--- EXCERPTED RECORDS Enclosed Below ---

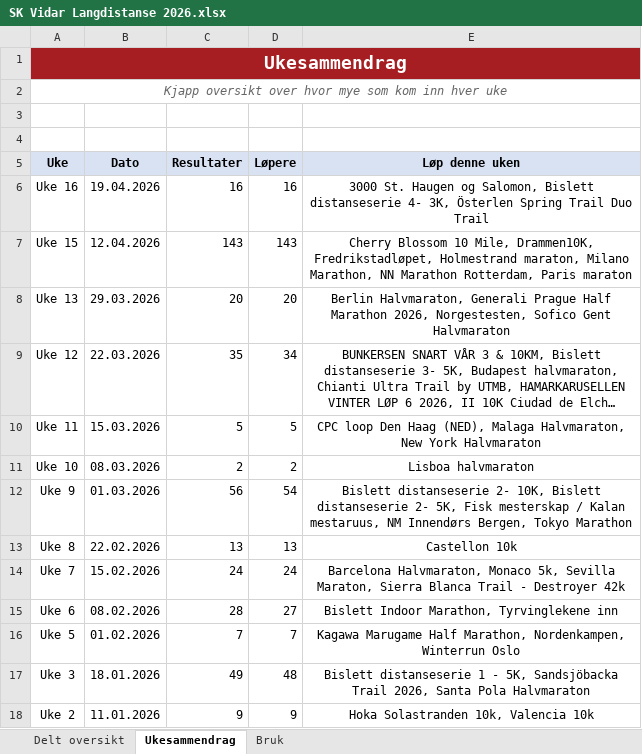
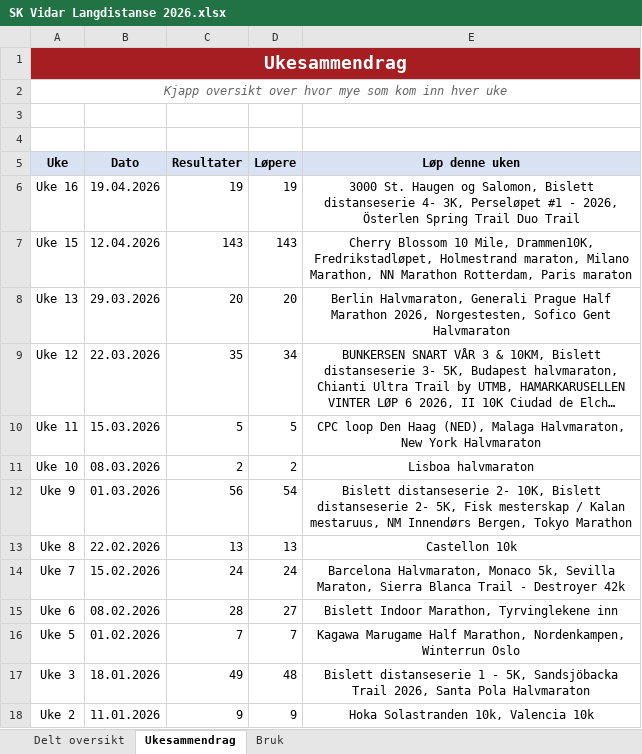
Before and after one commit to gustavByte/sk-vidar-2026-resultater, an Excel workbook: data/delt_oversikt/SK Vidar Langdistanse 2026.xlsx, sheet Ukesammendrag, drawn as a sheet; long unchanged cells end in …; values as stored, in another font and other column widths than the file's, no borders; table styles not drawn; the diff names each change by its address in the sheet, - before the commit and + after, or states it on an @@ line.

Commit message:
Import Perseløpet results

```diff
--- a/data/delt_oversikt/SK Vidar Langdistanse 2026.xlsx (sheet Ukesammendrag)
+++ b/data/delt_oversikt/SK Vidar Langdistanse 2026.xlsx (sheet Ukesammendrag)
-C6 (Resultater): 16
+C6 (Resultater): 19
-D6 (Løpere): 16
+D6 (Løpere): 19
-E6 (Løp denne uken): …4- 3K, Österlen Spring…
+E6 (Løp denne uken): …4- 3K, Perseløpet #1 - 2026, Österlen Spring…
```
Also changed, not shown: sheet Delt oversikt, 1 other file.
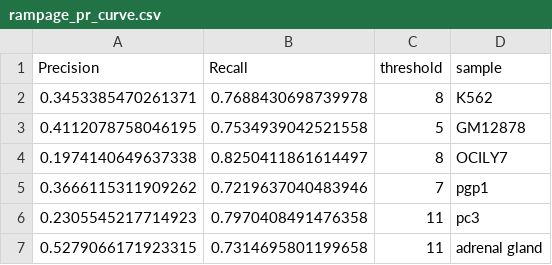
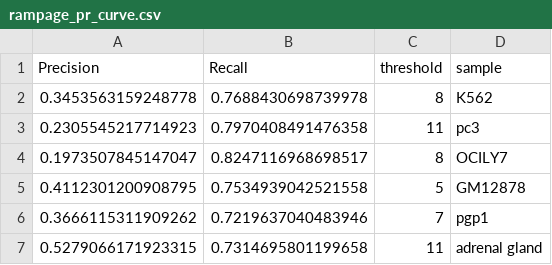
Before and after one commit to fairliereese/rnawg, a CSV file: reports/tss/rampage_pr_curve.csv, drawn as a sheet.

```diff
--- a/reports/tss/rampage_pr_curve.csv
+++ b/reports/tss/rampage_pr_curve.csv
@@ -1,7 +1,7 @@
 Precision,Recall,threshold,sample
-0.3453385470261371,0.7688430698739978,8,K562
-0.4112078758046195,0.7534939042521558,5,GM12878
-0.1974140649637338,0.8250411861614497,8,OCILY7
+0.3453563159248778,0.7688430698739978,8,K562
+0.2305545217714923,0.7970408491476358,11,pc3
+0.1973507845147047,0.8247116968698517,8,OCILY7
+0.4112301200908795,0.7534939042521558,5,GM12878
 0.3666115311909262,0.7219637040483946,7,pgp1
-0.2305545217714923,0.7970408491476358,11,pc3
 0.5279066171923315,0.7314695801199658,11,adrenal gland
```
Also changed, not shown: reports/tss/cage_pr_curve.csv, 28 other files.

--- End of Enclosed EXCERPTED RECORDS ---

_WHAT YOU SHOULD DO_: The entries above are to be repeated exactly, except for any pictures.

_ANSWER FOR THIS EXERCISE_:
Before and after one commit to gustavByte/sk-vidar-2026-resultater, an Excel workbook: data/delt_oversikt/SK Vidar Langdistanse 2026.xlsx, sheet Ukesammendrag, drawn as a sheet; long unchanged cells end in …; values as stored, in another font and other column widths than the file's, no borders; table styles not drawn; the diff names each change by its address in the sheet, - before the commit and + after, or states it on an @@ line.

Commit message:
Import Perseløpet results

```diff
--- a/data/delt_oversikt/SK Vidar Langdistanse 2026.xlsx (sheet Ukesammendrag)
+++ b/data/delt_oversikt/SK Vidar Langdistanse 2026.xlsx (sheet Ukesammendrag)
-C6 (Resultater): 16
+C6 (Resultater): 19
-D6 (Løpere): 16
+D6 (Løpere): 19
-E6 (Løp denne uken): …4- 3K, Österlen Spring…
+E6 (Løp denne uken): …4- 3K, Perseløpet #1 - 2026, Österlen Spring…
```
Also changed, not shown: sheet Delt oversikt, 1 other file.
Before and after one commit to fairliereese/rnawg, a CSV file: reports/tss/rampage_pr_curve.csv, drawn as a sheet.

```diff
--- a/reports/tss/rampage_pr_curve.csv
+++ b/reports/tss/rampage_pr_curve.csv
@@ -1,7 +1,7 @@
 Precision,Recall,threshold,sample
-0.3453385470261371,0.7688430698739978,8,K562
-0.4112078758046195,0.7534939042521558,5,GM12878
-0.1974140649637338,0.8250411861614497,8,OCILY7
+0.3453563159248778,0.7688430698739978,8,K562
+0.2305545217714923,0.7970408491476358,11,pc3
+0.1973507845147047,0.8247116968698517,8,OCILY7
+0.4112301200908795,0.7534939042521558,5,GM12878
 0.3666115311909262,0.7219637040483946,7,pgp1
-0.2305545217714923,0.7970408491476358,11,pc3
 0.5279066171923315,0.7314695801199658,11,adrenal gland
```
Also changed, not shown: reports/tss/cage_pr_curve.csv, 28 other files.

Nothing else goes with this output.